Trump-Ukraine Scandal Is Basically A Dare

Ken AshfordL'Affaire Ukraine, Trump & AdministrationLeave a Comment

This tweet is funny, but true — in the sense that we don’t really have a dispute of the facts.

Over the weekend, Trump basically admitted what his personal lawyer said: that Trump urged the president of Ukraine to dig up what he believed would be damaging information about one of his leading Democratic challengers, former vice president Joe Biden.

Trump’s defense, to the extent that one is shaping up at all?

It seems to be: “What are you going to do about it?”

He has got reason to be cocky. On every issue — emoluments, Trump-Russia, etc. — Republicans, Fox News, and the usual suspects are more than willing to back him up, deflect, etc.

So, Trump figures, nothing will happen.

He also has the Attorney General nestled in his back pocket — a convenient thing to have when it comes to lawbreaking.

“We haven’t seen anything like this in my lifetime,” said William A. Galston, a senior fellow in governance at the Brookings Institution who graduated from college just before Watergate. “He appears to be daring the rest of the political system to stop him — and if it doesn’t, he’ll go further.”

The effort — which came as the Trump administration was withholding financial and military support from Ukraine to help the small democracy protect itself against Russian aggression — illustrates Trump’s expansive view of executive power and what appears to be a cavalier attitude about legal limits on his conduct.

While Mueller’s investigation did not place Trump directly in the Russian conspiracy to interfere in the 2016 presidential election and boost Trump’s candidacy, the president was an active participant in the Ukrainian episode, which was brought to light by an intelligence official’s whistleblower complaint.

Trump has said he did nothing improper in his calls with Zelensky or any other foreign leader, and on Saturday he derided Democrats and the media for what he dubbed “the Ukraine Witch Hunt.”

But the scrutiny surrounding the phone call has brought fresh peril to Trump’s presidency and could turbocharge the drive by some House Democrats to open impeachment proceedings.

Will it? Democrats seem so docile. Oh, there will be hearings and tweets, both met with resistance from the GOP, if the past is any indication.

Democrats’ frustration with their inability to check Trump and hold him accountable for his conduct after nine months in the majority is starting to boil over. Lawmakers for the first time are saying publicly that their caucus looks feckless, and some are fretting that their flimsy oversight and reliance on the courts to eventually rescue them have proved fruitless.

“We back off everything,” said Rep. Steve Cohen (D-Tenn.). “We’ve been very weak.”

This is thoroughly transformative.
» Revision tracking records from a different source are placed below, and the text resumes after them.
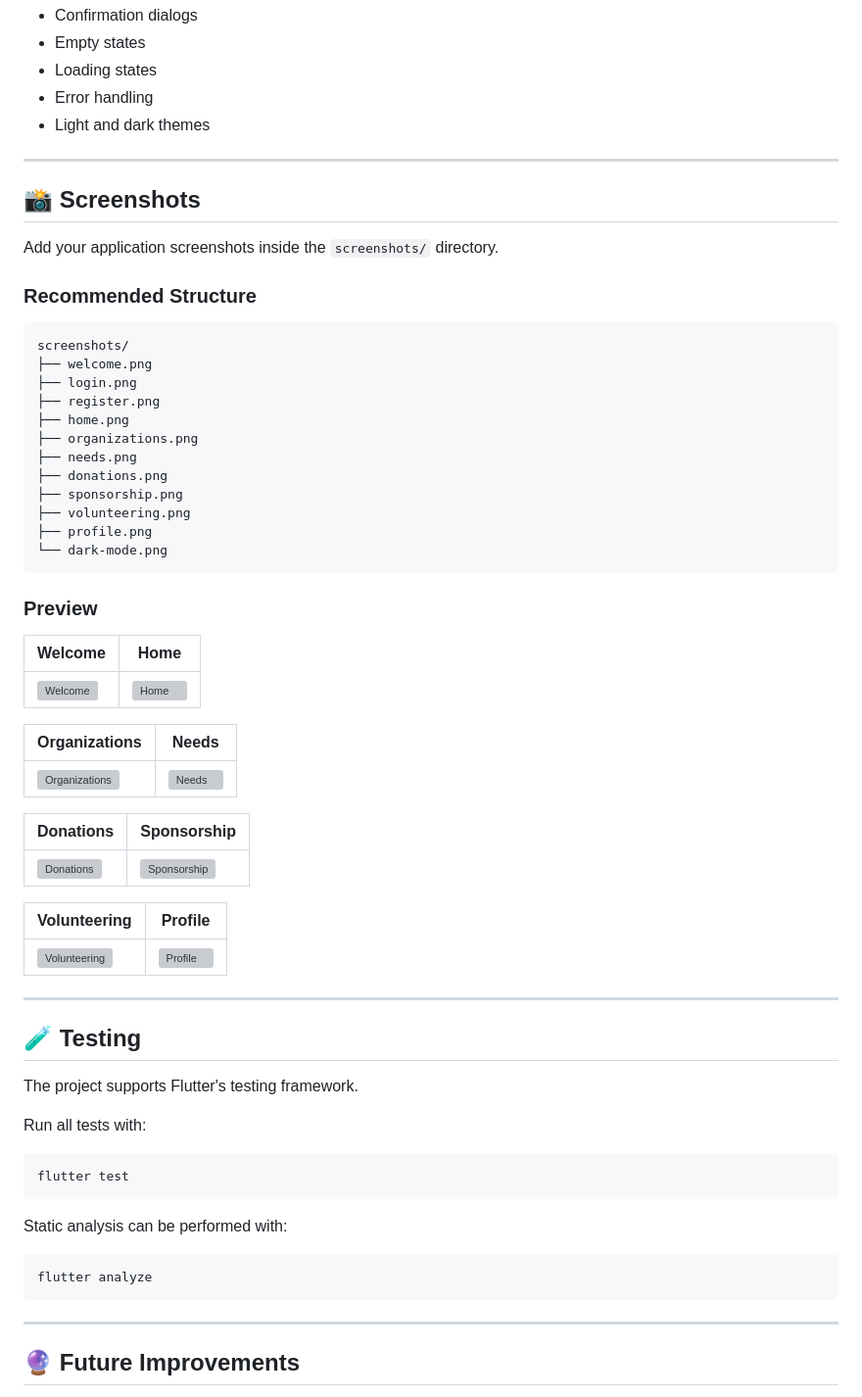
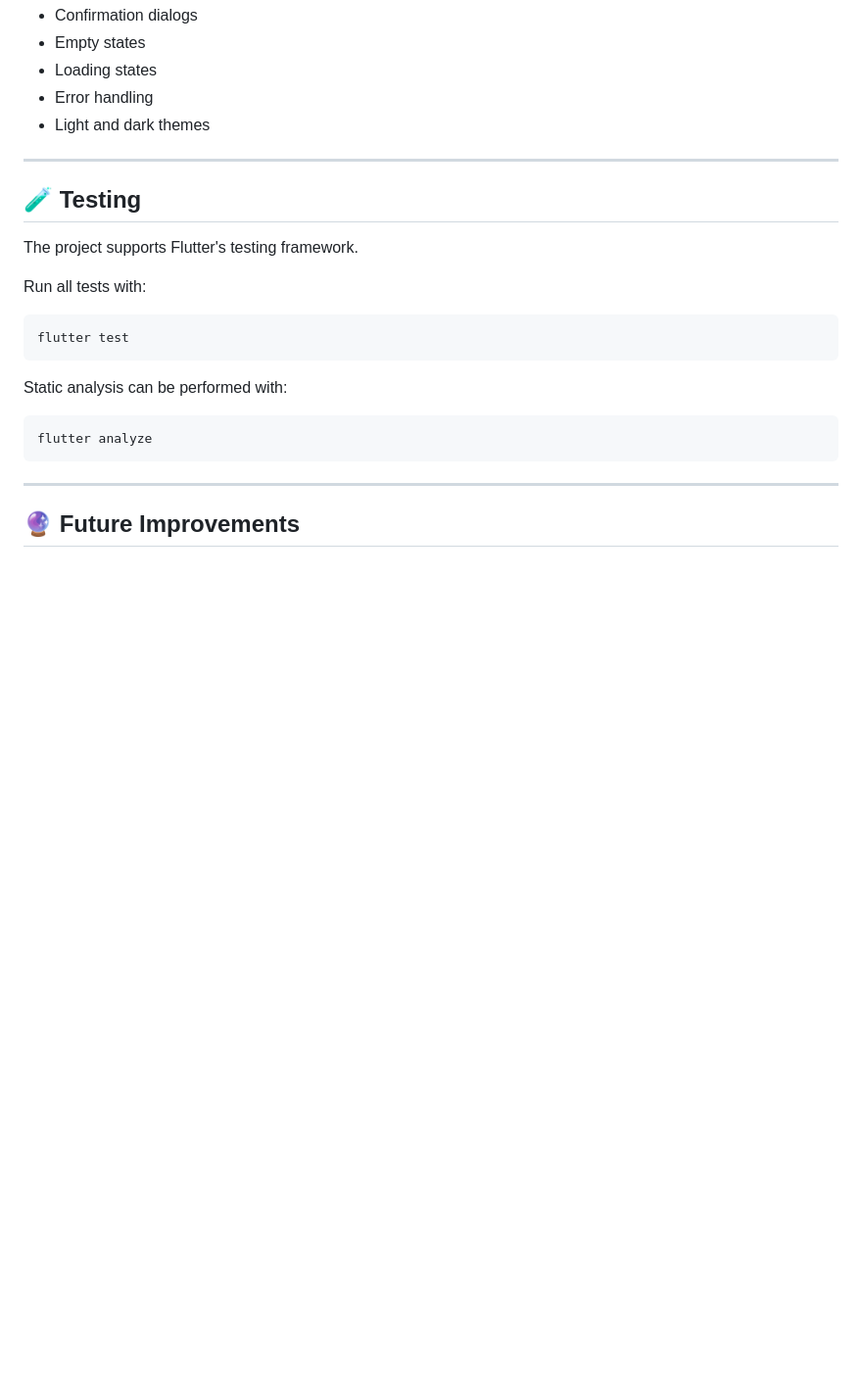
Before and after one commit to abdullah-al-rafid/Tiny-Wings, a Markdown page: README.md, the part around the change. Shown at 98% size. GitHub-like rendering; blank space fills up the shorter version; grey boxes are pictures that could not be loaded.

```diff
--- a/README.md
+++ b/README.md
@@ -378,45 +378,6 @@ The application includes:
 
 ---
 
-## 📸 Screenshots
-
-Add your application screenshots inside the `screenshots/` directory.
-
-### Recommended Structure
-
-    screenshots/
-    ├── welcome.png
-    ├── login.png
-    ├── register.png
-    ├── home.png
-    ├── organizations.png
-    ├── needs.png
-    ├── donations.png
-    ├── sponsorship.png
-    ├── volunteering.png
-    ├── profile.png
-    └── dark-mode.png
-
-### Preview
-
-| Welcome | Home |
-|---|---|
-| ![Welcome](screenshots/welcome.png) | ![Home](screenshots/home.png) |
-
-| Organizations | Needs |
-|---|---|
-| ![Organizations](screenshots/organizations.png) | ![Needs](screenshots/needs.png) |
-
-| Donations | Sponsorship |
-|---|---|
-| ![Donations](screenshots/donations.png) | ![Sponsorship](screenshots/sponsorship.png) |
-
-| Volunteering | Profile |
-|---|---|
-| ![Volunteering](screenshots/volunteering.png) | ![Profile](screenshots/profile.png) |
-
----
-
 ## 🧪 Testing
 
 The project supports Flutter's testing framework.
```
Democracy isn’t what it used to be, because of Trump.

“What we’re discovering is that the Constitution is not a mechanism that runs by itself,” Galston said. “Ultimately, we are a government of men and not law. The law has no force without people who are willing to enforce it. The ball is now squarely in the court of the Republican Party, and particularly Senate Republicans. Will they ever be prepared to say enough is enough?”

Legal experts said it is extraordinary that Trump allegedly sought political assistance from a foreign government after a tortured, nearly three-year national conversation about the illegality of doing so. Asked what the president had learned from the Mueller investigation, former Watergate prosecutor Nick Akerman said, “Nothing. Zero.”

“I think he thinks it’s perfectly okay,” Akerman said. “This guy has got no scruples whatsoever. I don’t think he would stop for a second.”

He won’t. Because there is nothing to stop him.

Right now, Trump has the Justice Department and the PR manpower. What do Democrats have? A willingness to complain on TV?

The next couple weeks are going to determine whether the Democrats have any fight in them.

And here we go….